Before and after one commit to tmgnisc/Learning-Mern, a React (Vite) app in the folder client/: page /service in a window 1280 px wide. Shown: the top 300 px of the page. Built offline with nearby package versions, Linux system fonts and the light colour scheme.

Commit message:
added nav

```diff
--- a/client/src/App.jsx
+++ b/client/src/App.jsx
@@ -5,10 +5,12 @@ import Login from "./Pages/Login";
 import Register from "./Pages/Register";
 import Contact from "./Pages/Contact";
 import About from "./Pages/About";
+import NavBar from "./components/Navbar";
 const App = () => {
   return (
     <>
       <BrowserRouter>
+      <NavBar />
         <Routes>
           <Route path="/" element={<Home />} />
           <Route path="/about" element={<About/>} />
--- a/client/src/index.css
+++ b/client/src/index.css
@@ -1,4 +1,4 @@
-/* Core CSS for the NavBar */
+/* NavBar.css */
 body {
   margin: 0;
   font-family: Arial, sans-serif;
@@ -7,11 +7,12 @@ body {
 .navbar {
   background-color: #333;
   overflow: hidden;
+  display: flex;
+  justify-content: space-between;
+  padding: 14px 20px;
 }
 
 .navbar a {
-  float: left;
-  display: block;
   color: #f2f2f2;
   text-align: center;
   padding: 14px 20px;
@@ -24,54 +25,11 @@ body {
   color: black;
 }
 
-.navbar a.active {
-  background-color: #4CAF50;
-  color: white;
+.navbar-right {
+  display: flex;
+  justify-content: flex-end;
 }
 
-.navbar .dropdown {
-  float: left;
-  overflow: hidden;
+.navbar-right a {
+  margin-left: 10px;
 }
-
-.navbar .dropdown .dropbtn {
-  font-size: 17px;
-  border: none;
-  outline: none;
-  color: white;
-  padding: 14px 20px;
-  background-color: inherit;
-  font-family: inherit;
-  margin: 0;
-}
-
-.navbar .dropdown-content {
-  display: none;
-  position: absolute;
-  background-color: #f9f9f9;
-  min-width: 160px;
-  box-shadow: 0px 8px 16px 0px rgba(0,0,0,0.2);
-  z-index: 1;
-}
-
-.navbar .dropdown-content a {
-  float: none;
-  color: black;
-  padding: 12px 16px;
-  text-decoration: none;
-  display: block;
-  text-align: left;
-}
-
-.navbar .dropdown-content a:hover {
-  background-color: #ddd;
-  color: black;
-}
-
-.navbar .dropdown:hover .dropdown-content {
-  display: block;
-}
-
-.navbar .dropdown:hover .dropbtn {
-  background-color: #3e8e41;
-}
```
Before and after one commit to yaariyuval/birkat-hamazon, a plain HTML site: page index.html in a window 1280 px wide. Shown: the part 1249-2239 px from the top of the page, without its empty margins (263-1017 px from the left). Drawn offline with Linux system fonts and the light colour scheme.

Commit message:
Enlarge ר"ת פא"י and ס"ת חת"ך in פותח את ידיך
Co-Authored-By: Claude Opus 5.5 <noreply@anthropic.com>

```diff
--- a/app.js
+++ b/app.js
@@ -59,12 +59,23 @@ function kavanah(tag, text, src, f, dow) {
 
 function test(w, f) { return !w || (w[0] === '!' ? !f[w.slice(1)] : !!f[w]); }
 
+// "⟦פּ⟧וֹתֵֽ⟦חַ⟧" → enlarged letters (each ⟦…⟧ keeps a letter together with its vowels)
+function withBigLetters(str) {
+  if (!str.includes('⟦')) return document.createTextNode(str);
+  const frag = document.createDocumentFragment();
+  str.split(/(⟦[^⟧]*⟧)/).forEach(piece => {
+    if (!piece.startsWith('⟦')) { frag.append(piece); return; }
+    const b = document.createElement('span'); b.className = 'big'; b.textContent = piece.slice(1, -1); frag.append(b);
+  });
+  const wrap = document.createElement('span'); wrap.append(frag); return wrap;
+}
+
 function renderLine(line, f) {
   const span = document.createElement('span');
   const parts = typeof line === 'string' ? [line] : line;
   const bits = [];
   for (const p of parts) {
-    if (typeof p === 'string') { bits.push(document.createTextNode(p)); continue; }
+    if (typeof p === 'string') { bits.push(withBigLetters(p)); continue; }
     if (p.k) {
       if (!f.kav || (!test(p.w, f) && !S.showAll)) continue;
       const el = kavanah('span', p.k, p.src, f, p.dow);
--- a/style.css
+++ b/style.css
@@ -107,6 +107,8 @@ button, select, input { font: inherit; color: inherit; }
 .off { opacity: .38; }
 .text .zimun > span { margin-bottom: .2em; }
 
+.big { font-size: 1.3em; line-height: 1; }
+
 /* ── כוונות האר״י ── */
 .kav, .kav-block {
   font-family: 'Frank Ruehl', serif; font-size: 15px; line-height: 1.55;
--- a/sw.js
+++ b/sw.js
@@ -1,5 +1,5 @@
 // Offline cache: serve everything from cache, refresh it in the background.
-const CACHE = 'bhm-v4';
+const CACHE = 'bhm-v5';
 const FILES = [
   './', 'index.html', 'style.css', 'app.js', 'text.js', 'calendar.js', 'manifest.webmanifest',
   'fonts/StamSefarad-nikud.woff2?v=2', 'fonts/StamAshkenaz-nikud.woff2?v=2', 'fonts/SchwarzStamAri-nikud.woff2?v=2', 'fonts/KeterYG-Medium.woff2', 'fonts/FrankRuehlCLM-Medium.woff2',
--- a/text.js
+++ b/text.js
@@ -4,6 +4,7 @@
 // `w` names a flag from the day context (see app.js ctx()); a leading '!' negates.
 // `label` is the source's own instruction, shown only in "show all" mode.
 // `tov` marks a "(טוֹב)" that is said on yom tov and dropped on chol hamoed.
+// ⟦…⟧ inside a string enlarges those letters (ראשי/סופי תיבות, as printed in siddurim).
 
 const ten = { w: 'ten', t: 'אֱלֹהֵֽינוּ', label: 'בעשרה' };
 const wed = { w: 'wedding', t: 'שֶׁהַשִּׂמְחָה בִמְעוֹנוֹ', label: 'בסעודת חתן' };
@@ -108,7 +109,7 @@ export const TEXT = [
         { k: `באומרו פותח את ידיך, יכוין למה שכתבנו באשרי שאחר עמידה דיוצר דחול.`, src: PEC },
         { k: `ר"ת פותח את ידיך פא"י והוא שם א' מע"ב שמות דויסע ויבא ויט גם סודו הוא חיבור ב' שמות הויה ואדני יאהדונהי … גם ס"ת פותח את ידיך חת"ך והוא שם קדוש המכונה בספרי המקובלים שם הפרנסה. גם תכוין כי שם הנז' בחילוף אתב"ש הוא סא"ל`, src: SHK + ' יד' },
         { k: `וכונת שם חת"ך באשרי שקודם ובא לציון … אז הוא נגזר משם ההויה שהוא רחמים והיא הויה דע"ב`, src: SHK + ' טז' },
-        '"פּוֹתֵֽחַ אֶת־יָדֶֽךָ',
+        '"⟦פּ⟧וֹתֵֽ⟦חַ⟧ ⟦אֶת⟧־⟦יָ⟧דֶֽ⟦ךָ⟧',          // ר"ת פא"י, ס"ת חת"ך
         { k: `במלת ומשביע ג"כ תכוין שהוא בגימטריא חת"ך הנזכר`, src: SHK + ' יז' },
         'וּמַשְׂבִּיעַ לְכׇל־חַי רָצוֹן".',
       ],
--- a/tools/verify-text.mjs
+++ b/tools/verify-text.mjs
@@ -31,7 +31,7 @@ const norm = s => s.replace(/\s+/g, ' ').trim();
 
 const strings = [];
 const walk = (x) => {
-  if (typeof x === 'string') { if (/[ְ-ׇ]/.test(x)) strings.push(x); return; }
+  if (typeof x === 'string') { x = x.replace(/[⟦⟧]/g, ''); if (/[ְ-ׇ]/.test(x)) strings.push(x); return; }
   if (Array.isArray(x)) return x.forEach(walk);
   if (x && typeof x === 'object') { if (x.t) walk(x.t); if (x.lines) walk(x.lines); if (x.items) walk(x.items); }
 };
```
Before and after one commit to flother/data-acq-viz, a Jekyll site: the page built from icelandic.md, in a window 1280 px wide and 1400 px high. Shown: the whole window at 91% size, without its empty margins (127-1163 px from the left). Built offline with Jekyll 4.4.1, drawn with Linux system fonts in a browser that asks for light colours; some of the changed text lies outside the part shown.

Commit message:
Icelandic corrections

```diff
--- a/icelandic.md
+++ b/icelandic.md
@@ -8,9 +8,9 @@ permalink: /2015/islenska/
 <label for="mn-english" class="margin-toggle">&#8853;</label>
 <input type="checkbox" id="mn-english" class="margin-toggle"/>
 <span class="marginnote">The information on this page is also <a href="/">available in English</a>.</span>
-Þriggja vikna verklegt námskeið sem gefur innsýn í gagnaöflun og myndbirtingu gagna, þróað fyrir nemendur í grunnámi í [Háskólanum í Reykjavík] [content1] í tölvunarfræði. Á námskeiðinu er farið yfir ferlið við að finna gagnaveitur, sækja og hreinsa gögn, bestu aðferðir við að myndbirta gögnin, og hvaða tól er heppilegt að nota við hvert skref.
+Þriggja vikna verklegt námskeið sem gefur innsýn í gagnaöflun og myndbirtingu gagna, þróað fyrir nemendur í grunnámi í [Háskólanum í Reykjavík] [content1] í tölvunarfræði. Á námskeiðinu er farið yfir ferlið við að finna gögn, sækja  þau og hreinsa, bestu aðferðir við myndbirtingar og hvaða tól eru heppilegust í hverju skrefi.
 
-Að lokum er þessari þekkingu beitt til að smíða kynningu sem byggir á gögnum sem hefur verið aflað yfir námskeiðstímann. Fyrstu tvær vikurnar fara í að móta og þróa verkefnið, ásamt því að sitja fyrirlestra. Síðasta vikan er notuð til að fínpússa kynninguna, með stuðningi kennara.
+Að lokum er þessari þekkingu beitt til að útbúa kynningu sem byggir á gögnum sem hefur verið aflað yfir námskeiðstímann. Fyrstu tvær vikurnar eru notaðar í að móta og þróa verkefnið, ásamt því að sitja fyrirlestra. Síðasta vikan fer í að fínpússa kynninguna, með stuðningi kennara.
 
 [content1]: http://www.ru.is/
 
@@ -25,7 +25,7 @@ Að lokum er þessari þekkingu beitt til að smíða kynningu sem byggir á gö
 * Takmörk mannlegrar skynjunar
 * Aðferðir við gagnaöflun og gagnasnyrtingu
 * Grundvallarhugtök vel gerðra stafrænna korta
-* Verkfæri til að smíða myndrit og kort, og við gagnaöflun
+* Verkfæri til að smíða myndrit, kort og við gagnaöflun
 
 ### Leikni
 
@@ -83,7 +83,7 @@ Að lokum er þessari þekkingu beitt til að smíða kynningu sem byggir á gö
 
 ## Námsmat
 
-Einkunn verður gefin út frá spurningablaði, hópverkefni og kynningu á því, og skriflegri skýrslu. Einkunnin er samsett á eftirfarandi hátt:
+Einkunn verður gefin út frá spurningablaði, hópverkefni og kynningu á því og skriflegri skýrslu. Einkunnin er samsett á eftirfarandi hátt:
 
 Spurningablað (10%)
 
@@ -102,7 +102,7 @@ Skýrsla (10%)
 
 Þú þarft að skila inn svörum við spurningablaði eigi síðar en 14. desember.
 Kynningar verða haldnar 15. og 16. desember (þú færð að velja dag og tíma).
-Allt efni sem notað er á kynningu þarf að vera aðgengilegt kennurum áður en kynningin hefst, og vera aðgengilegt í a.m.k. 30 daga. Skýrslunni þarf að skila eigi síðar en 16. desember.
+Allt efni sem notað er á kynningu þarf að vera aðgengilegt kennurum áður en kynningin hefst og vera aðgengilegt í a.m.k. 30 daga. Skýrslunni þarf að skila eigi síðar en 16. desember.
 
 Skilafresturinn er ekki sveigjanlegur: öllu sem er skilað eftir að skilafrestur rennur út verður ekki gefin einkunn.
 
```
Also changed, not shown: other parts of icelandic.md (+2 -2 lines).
--------------------------------------------------
# What needs to be done
Scan the material above for the word "desember". Copy each line where it occurs.

# Output for this exercise
 Þú þarft að skila inn svörum við spurningablaði eigi síðar en 14. desember.
 Kynningar verða haldnar 15. og 16. desember (þú færð að velja dag og tíma).
-Allt efni sem notað er á kynningu þarf að vera aðgengilegt kennurum áður en kynningin hefst, og vera aðgengilegt í a.m.k. 30 daga. Skýrslunni þarf að skila eigi síðar en 16. desember.
+Allt efni sem notað er á kynningu þarf að vera aðgengilegt kennurum áður en kynningin hefst og vera aðgengilegt í a.m.k. 30 daga. Skýrslunni þarf að skila eigi síðar en 16. desember.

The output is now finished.